When I arrived at the gig with my friends in tow, I was surprised that there was no queue outside wondering had we come to the wrong place. Once inside, I was immediately hit with the blaring sound of a guitar riff and the hustle and bustle of people shuffling. From a quick glance I was surprised that the venue wasn’t as full as I expected it to be, but in defence it was only the support act so more arrived later. On stage performing were the duo Gallery Circus [7/10], two identical twins brothers who hail from Newcastle. Looking around I could see that not many people knew who they were but that was no problem, as their music immediately warmed up the crowd causing us to dance and sing along. Their music can only be described as a mash of rock and blues; with only the two of them onstage creating such passion I was amazed as to how they were doing it all. I think at one point they managed to simultaneously play the piano, guitar and drums whilst singing. It was rather strange to have such a rock style band supporting King Charles who is known to veer more towards a folk alternative sound, but somehow it worked with the energy created on stage gearing the crowd up, as we awaited the King himself.

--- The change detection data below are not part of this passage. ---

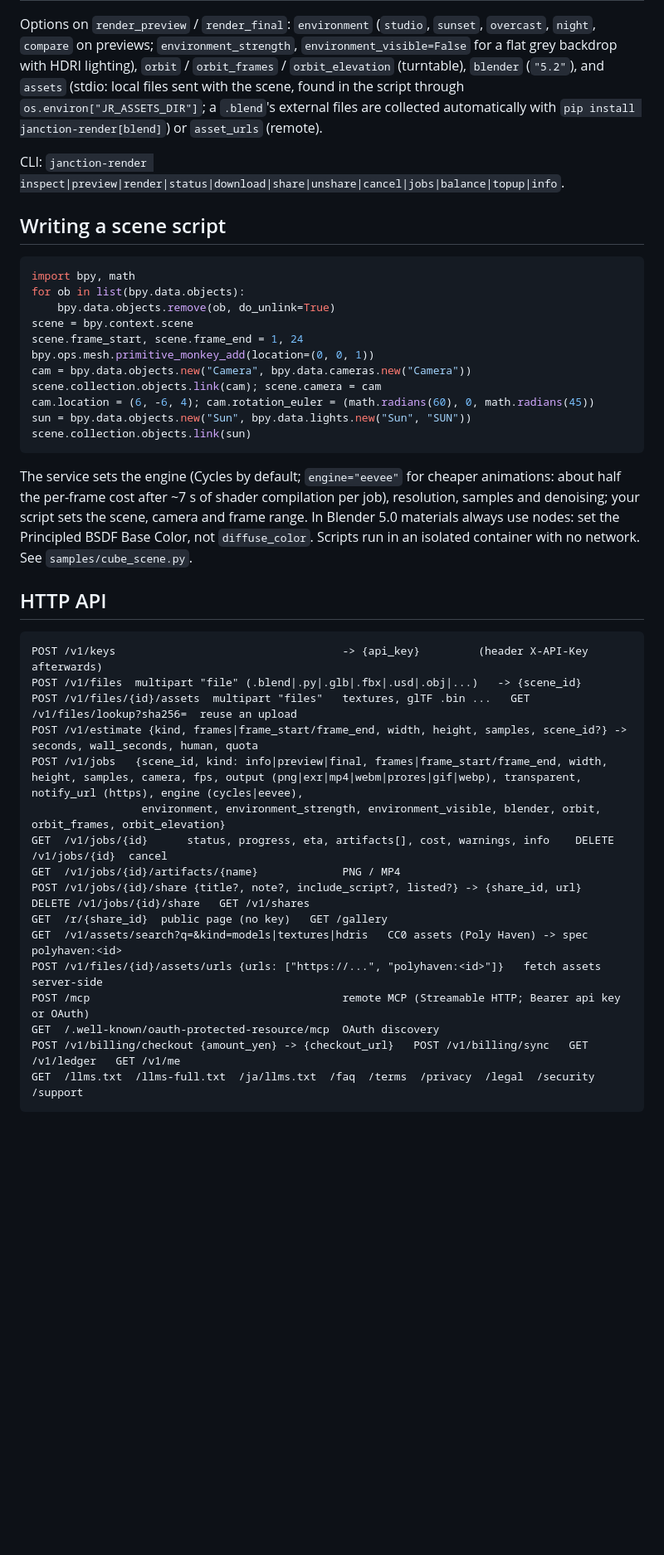
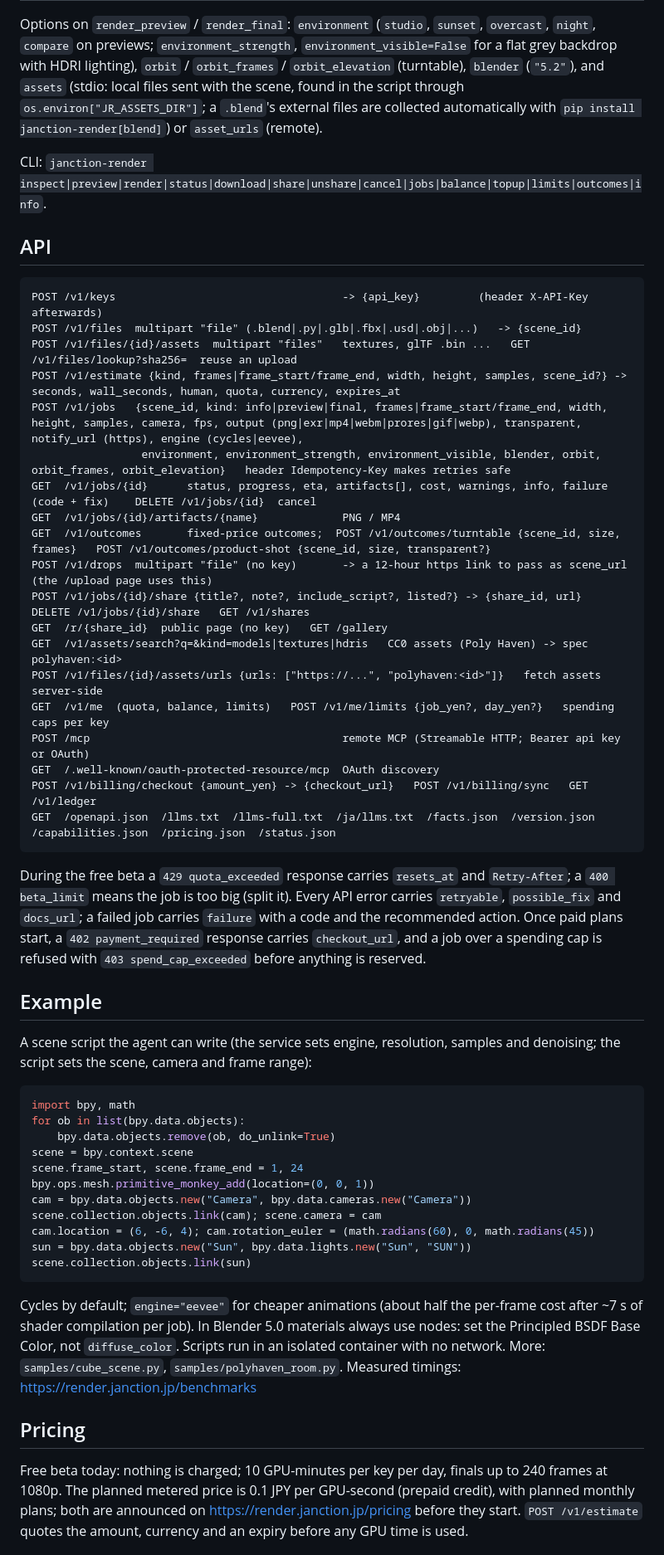
Before and after one commit to JasmyLab-JANCTION/janction-render, a Markdown page: README.en.md, the part around one of its changes. Shown at 83% size. Rendered like a GitHub page; blank space fills up the shorter version.

````diff
--- a/README.en.md
+++ b/README.en.md
@@ -123,13 +119,43 @@ Then, in Claude Code:
 
 Options on `render_preview` / `render_final`: `environment` (`studio`, `sunset`, `overcast`, `night`, `compare` on previews; `environment_strength`,
 `environment_visible=False` for a flat grey backdrop with HDRI lighting), `orbit` / `orbit_frames` / `orbit_elevation` (turntable),
-`blender` (`"5.2"`), and `assets` (stdio: local files
-sent with the scene, found in the script through `os.environ["JR_ASSETS_DIR"]`; a `.blend`'s external files are collected
-automatically with `pip install janction-render[blend]`) or `asset_urls` (remote).
+`blender` (`"5.2"`), and `assets` (stdio: local files sent with the scene, found in the script through `os.environ["JR_ASSETS_DIR"]`;
+a `.blend`'s external files are collected automatically with `pip install janction-render[blend]`) or `asset_urls` (remote).
 
-CLI: `janction-render inspect|preview|render|status|download|share|unshare|cancel|jobs|balance|topup|info`.
+CLI: `janction-render inspect|preview|render|status|download|share|unshare|cancel|jobs|balance|topup|limits|outcomes|info`.
 
-## Writing a scene script
+## API
+
+```
+POST /v1/keys                                   -> {api_key}         (header X-API-Key afterwards)
+POST /v1/files  multipart "file" (.blend|.py|.glb|.fbx|.usd|.obj|...)   -> {scene_id}
+POST /v1/files/{id}/assets  multipart "files"   textures, glTF .bin ...   GET /v1/files/lookup?sha256=  reuse an upload
+POST /v1/estimate {kind, frames|frame_start/frame_end, width, height, samples, scene_id?} -> seconds, wall_seconds, human, quota, currency, expires_at
+POST /v1/jobs   {scene_id, kind: info|preview|final, frames|frame_start/frame_end, width, height, samples, camera, fps, output (png|exr|mp4|webm|prores|gif|webp), transparent, notify_url (https), engine (cycles|eevee),
+                 environment, environment_strength, environment_visible, blender, orbit, orbit_frames, orbit_elevation}   header Idempotency-Key makes retries safe
+GET  /v1/jobs/{id}      status, progress, eta, artifacts[], cost, warnings, info, failure (code + fix)    DELETE /v1/jobs/{id}  cancel
+GET  /v1/jobs/{id}/artifacts/{name}             PNG / MP4
+GET  /v1/outcomes       fixed-price outcomes;  POST /v1/outcomes/turntable {scene_id, size, frames}   POST /v1/outcomes/product-shot {scene_id, size, transparent?}
+POST /v1/drops  multipart "file" (no key)       -> a 12-hour https link to pass as scene_url (the /upload page uses this)
+POST /v1/jobs/{id}/share {title?, note?, include_script?, listed?} -> {share_id, url}   DELETE /v1/jobs/{id}/share   GET /v1/shares
+GET  /r/{share_id}  public page (no key)   GET /gallery
+GET  /v1/assets/search?q=&kind=models|textures|hdris   CC0 assets (Poly Haven) -> spec polyhaven:<id>
+POST /v1/files/{id}/assets/urls {urls: ["https://...", "polyhaven:<id>"]}   fetch assets server-side
+GET  /v1/me  (quota, balance, limits)   POST /v1/me/limits {job_yen?, day_yen?}   spending caps per key
+POST /mcp                                       remote MCP (Streamable HTTP; Bearer api key or OAuth)
+GET  /.well-known/oauth-protected-resource/mcp  OAuth discovery
+POST /v1/billing/checkout {amount_yen} -> {checkout_url}   POST /v1/billing/sync   GET /v1/ledger
+GET  /openapi.json  /llms.txt  /llms-full.txt  /ja/llms.txt  /facts.json  /version.json  /capabilities.json  /pricing.json  /status.json
+```
+
+During the free beta a `429 quota_exceeded` response carries `resets_at` and `Retry-After`; a `400 beta_limit` means the job is too big
+(split it). Every API error carries `retryable`, `possible_fix` and `docs_url`; a failed job carries `failure` with a code and the
+recommended action. Once paid plans start, a `402 payment_required` response carries `checkout_url`, and a job over a spending cap
+is refused with `403 spend_cap_exceeded` before anything is reserved.
+
+## Example
+
+A scene script the agent can write (the service sets engine, resolution, samples and denoising; the script sets the scene, camera and frame range):
 
 ```python
 import bpy, math
@@ -145,27 +171,13 @@ sun = bpy.data.objects.new("Sun", bpy.data.lights.new("Sun", "SUN"))
 scene.collection.objects.link(sun)
 ```
 
-The service sets the engine (Cycles by default; `engine="eevee"` for cheaper animations: about half the per-frame cost after ~7 s of shader compilation per job), resolution, samples and denoising; your script sets the scene, camera and frame range. In Blender 5.0 materials always use nodes: set the Principled BSDF Base Color, not `diffuse_color`.
-Scripts run in an isolated container with no network. See `samples/cube_scene.py`.
+Cycles by default; `engine="eevee"` for cheaper animations (about half the per-frame cost after ~7 s of shader compilation per job).
+In Blender 5.0 materials always use nodes: set the Principled BSDF Base Color, not `diffuse_color`. Scripts run in an isolated
+container with no network. More: `samples/cube_scene.py`, `samples/polyhaven_room.py`. Measured timings: https://render.janction.jp/benchmarks
 
-## HTTP API
+## Pricing
 
-```
-POST /v1/keys                                   -> {api_key}         (header X-API-Key afterwards)
-POST /v1/files  multipart "file" (.blend|.py|.glb|.fbx|.usd|.obj|...)   -> {scene_id}
-POST /v1/files/{id}/assets  multipart "files"   textures, glTF .bin ...   GET /v1/files/lookup?sha256=  reuse an upload
-POST /v1/estimate {kind, frames|frame_start/frame_end, width, height, samples, scene_id?} -> seconds, wall_seconds, human, quota
-POST /v1/jobs   {scene_id, kind: info|preview|final, frames|frame_start/frame_end, width, height, samples, camera, fps, output (png|exr|mp4|webm|prores|gif|webp), transparent, notify_url (https), engine (cycles|eevee),
-                 environment, environment_strength, environment_visible, blender, orbit, orbit_frames, orbit_elevation}
-GET  /v1/jobs/{id}      status, progress, eta, artifacts[], cost, warnings, info    DELETE /v1/jobs/{id}  cancel
-GET  /v1/jobs/{id}/artifacts/{name}             PNG / MP4
-POST /v1/jobs/{id}/share {title?, note?, include_script?, listed?} -> {share_id, url}   DELETE /v1/jobs/{id}/share   GET /v1/shares
-GET  /r/{share_id}  public page (no key)   GET /gallery
-GET  /v1/assets/search?q=&kind=models|textures|hdris   CC0 assets (Poly Haven) -> spec polyhaven:<id>
-POST /v1/files/{id}/assets/urls {urls: ["https://...", "polyhaven:<id>"]}   fetch assets server-side
-POST /mcp                                       remote MCP (Streamable HTTP; Bearer api key or OAuth)
-GET  /.well-known/oauth-protected-resource/mcp  OAuth discovery
-POST /v1/billing/checkout {amount_yen} -> {checkout_url}   POST /v1/billing/sync   GET /v1/ledger   GET /v1/me
-GET  /llms.txt  /llms-full.txt  /ja/llms.txt  /faq  /terms  /privacy  /legal  /security  /support
-```
+Free beta today: nothing is charged; 10 GPU-minutes per key per day, finals up to 240 frames at 1080p. The planned metered price is
+0.1 JPY per GPU-second (prepaid credit), with planned monthly plans; both are announced on https://render.janction.jp/pricing before
+they start. `POST /v1/estimate` quotes the amount, currency and an expiry before any GPU time is used.
 
````
Also changed, not shown: other parts of README.en.md (+86 -54 lines), README.md (+128 -80 lines).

It was not usually the style of music I particularly like to listen to but it was a pleasure experiencing the rawness that the two brothers created between them.
What feel like an eternity we waited for King Charles [10/10], managing to squeeze in a cheeky pint before his set started. The crowd certainly got bigger, more and more people coming meaning that whilst we waited we decided to tally up all the beards we saw, lets just say we lost count easily. Finally, King Charles came onstage to a massive chant from the crowd. I was immediately disappointed that he has know got rid of the mountain of dreadlocks on his head and magnificent moustache but the music made up for this loss I feel.
He began his set with ‘The Brightest Lights’, his iconic song that features Mumford and Sons, although they sadly didn’t make an appearance. This instantly set the tone for the gig, with the following songs keeping the upbeat environment cause us to dance and sing along. Throughout the gig they played a mixture of songs from their first album such as Loveblood and new material that we hadn’t heard before, I assuming off the new album, which has yet to be released. Their set wasn’t long at all just running to under an hour, in which they went offstage despite the whole crowd chanting for an encore. Unsure of whether he would appear again we waited nervously until he came back onstage, creating the highlight of the night for me. As they proceeded to cover of one of my favourite songs Paul Simon’s ‘You Can Call Me Al’ which caused me to jump up and down with joy within the first chords being played. King Charles cleverly merged Simon’s iconic song with his song ‘Lady Percy’ which is also my favourite song from him.
Overall, the show was amazing. Despite the small crowd for such a talented artist, The Institute was a perfect size as I think anything bigger would of swamped the crowd and ruined the atmosphere. It was also lovely that both Gallery Circus and King Charles took the time at the end to hang around and speak to fans. I would happily go and see him again: any time, anywhere.